(Excerpts from a dataset)
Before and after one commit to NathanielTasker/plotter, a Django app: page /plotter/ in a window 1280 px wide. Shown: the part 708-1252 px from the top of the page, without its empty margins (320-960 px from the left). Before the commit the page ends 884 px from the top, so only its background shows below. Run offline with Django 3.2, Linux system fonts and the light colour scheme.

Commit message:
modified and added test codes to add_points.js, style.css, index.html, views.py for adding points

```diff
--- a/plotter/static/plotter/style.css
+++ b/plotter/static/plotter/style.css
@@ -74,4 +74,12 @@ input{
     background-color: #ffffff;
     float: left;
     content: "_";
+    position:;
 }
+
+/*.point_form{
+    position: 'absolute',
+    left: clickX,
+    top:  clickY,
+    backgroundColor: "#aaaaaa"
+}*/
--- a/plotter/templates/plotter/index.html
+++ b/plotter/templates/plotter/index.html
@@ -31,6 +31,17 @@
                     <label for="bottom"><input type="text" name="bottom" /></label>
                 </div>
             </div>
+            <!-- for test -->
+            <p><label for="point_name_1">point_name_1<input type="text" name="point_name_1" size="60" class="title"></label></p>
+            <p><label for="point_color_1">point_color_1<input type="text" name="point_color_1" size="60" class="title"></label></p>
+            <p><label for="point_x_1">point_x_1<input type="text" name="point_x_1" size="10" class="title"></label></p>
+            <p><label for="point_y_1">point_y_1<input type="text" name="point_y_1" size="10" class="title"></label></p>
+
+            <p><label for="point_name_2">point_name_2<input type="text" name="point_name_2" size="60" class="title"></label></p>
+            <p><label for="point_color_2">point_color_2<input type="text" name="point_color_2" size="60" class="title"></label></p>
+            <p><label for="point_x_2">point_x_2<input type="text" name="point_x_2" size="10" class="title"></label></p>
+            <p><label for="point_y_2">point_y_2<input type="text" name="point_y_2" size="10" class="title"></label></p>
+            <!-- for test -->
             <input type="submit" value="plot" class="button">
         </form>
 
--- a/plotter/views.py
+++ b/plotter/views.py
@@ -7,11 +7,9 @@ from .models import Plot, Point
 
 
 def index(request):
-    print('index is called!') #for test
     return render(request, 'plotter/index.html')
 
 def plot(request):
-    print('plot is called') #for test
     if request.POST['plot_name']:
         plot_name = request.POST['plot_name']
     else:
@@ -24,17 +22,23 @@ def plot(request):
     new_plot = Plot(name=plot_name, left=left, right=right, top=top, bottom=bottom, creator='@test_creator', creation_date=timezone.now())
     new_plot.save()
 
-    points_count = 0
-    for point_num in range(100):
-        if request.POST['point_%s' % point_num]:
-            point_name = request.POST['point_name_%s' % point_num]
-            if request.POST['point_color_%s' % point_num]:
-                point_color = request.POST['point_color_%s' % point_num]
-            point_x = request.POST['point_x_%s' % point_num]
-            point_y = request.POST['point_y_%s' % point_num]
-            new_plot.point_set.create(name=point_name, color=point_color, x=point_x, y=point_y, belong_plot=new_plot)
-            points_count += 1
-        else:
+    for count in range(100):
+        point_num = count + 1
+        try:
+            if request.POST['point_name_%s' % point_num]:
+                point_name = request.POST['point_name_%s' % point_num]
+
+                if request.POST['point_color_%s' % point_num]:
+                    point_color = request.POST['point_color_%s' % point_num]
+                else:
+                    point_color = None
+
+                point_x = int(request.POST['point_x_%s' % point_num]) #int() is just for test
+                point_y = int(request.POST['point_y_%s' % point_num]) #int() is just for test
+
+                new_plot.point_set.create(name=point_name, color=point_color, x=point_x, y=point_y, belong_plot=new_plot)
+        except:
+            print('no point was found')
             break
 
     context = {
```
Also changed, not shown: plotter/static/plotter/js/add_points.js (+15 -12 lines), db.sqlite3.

What is expected. Search the entries for the word "called" and pick out every line that holds it.

Task solution.
-    print('index is called!') #for test
-    print('plot is called') #for test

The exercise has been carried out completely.